*** Source information ***

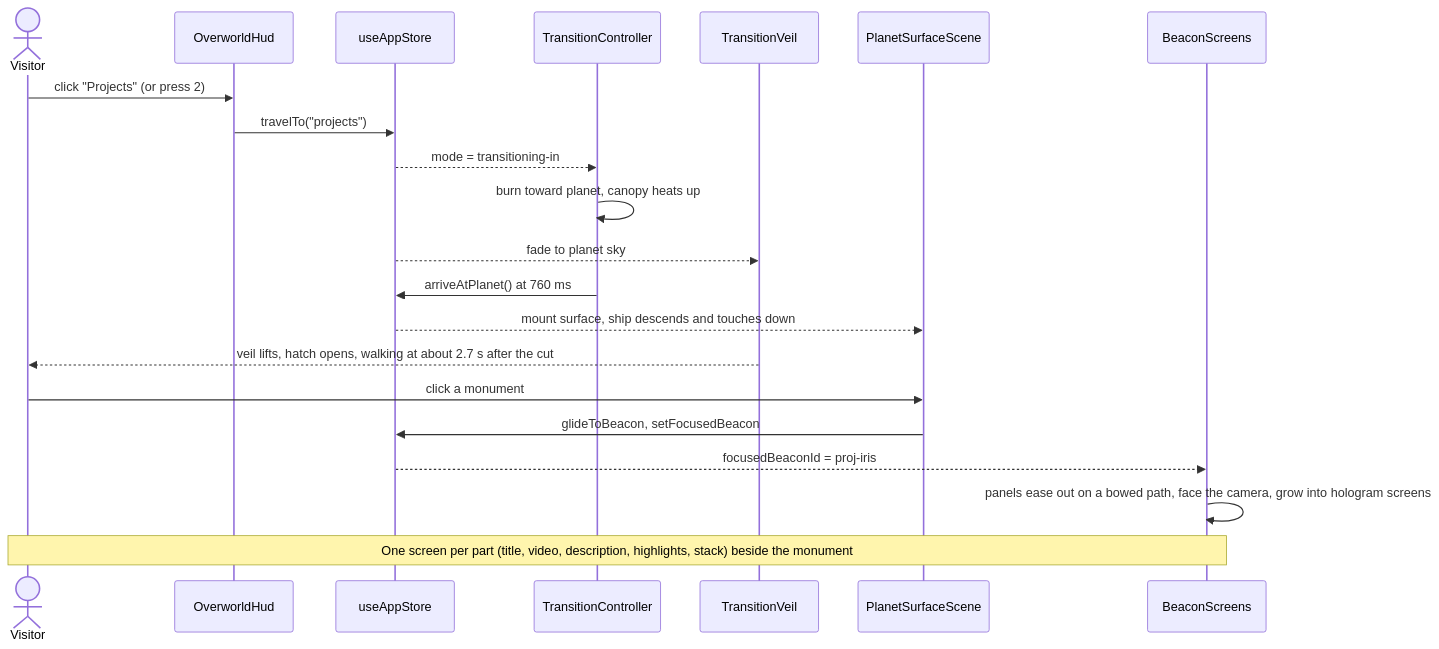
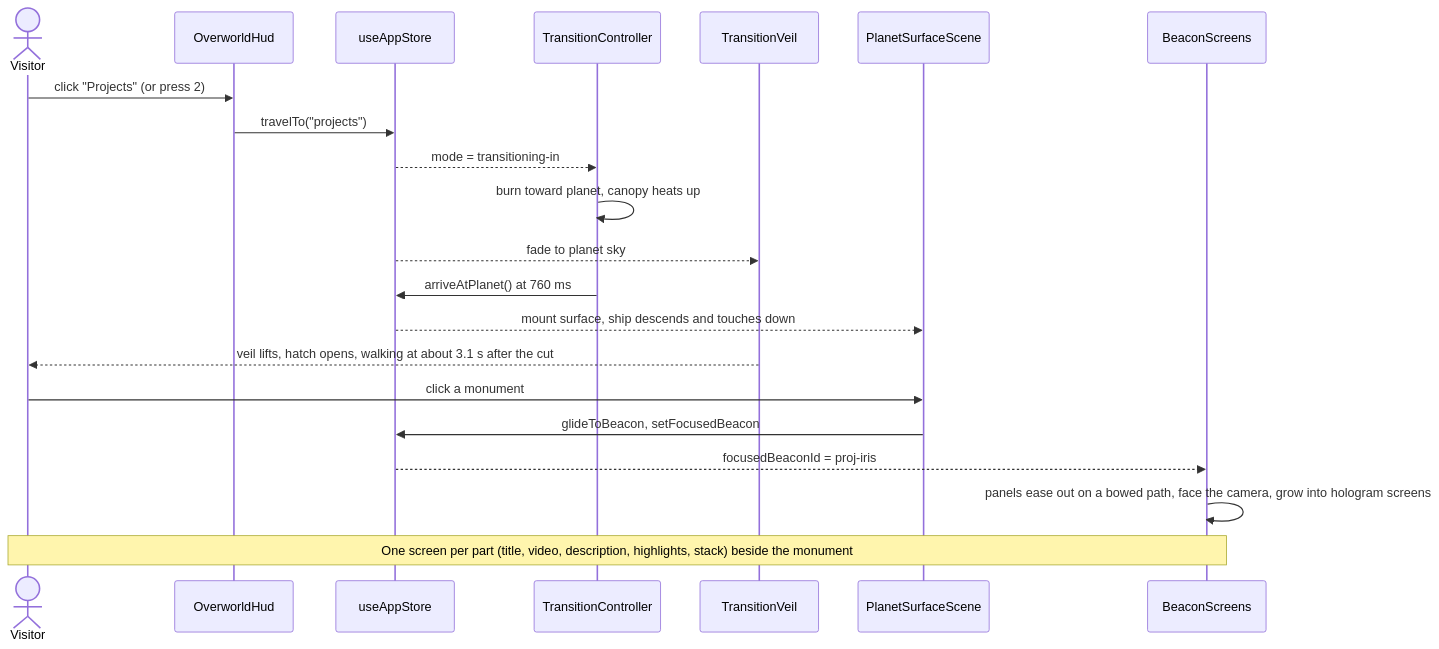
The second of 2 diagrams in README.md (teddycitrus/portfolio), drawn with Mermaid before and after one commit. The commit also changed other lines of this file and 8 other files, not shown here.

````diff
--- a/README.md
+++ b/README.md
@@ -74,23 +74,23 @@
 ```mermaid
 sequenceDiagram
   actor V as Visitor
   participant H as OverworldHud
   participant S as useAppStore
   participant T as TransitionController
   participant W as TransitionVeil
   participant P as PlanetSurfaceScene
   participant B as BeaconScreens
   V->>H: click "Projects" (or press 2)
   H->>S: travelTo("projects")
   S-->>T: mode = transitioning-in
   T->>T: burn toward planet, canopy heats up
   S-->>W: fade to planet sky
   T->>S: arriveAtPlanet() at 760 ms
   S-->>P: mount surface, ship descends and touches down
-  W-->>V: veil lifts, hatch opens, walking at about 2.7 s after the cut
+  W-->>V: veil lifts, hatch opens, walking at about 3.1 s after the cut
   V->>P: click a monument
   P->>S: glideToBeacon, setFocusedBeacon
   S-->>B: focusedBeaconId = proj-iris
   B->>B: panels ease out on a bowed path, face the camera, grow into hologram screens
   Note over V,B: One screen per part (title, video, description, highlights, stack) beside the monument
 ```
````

*** End of Source information ***

**Your instructions**
Please repeat all of the entries above word for word, but drop any pictures.

**Final answer**
The second of 2 diagrams in README.md (teddycitrus/portfolio), drawn with Mermaid before and after one commit. The commit also changed other lines of this file and 8 other files, not shown here.

````diff
--- a/README.md
+++ b/README.md
@@ -74,23 +74,23 @@
 ```mermaid
 sequenceDiagram
   actor V as Visitor
   participant H as OverworldHud
   participant S as useAppStore
   participant T as TransitionController
   participant W as TransitionVeil
   participant P as PlanetSurfaceScene
   participant B as BeaconScreens
   V->>H: click "Projects" (or press 2)
   H->>S: travelTo("projects")
   S-->>T: mode = transitioning-in
   T->>T: burn toward planet, canopy heats up
   S-->>W: fade to planet sky
   T->>S: arriveAtPlanet() at 760 ms
   S-->>P: mount surface, ship descends and touches down
-  W-->>V: veil lifts, hatch opens, walking at about 2.7 s after the cut
+  W-->>V: veil lifts, hatch opens, walking at about 3.1 s after the cut
   V->>P: click a monument
   P->>S: glideToBeacon, setFocusedBeacon
   S-->>B: focusedBeaconId = proj-iris
   B->>B: panels ease out on a bowed path, face the camera, grow into hologram screens
   Note over V,B: One screen per part (title, video, description, highlights, stack) beside the monument
 ```
````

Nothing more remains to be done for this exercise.